─── Data section

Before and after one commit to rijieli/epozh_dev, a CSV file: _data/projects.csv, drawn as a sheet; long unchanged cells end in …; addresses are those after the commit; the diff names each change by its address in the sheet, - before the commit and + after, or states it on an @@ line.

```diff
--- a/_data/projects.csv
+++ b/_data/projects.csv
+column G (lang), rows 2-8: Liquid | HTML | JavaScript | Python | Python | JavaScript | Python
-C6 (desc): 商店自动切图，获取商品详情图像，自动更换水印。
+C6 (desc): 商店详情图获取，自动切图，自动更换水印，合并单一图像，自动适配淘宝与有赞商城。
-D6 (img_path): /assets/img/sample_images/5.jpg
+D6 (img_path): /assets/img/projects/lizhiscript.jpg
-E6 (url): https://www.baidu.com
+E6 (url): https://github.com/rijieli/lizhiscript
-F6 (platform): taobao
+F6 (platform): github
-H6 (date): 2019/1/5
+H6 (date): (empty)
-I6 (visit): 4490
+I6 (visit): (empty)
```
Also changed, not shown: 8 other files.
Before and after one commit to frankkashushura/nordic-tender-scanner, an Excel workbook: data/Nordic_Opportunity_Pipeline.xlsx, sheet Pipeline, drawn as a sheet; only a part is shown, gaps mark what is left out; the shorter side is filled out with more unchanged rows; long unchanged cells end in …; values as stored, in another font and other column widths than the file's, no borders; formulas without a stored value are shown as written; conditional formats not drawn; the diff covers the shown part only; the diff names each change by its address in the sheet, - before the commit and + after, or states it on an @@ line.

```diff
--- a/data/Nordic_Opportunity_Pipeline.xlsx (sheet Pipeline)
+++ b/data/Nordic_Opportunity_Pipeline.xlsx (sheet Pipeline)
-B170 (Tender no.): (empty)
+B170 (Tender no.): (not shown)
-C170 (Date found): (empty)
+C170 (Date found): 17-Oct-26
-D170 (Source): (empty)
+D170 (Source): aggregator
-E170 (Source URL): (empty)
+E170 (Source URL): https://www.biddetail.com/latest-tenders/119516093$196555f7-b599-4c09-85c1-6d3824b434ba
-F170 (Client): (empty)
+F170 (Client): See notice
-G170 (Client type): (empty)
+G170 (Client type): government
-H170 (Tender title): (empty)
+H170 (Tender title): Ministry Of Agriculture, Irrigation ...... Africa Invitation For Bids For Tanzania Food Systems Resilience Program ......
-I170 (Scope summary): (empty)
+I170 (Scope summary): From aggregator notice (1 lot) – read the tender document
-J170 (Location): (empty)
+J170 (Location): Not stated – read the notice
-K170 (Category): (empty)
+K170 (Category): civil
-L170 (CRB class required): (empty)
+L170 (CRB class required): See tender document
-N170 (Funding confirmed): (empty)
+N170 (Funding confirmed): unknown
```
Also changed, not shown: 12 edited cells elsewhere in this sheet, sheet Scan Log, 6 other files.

──────

#### What is required:
Every line above that holds "rijieli" should be tallied; answer with the total alone.

#### Result:
2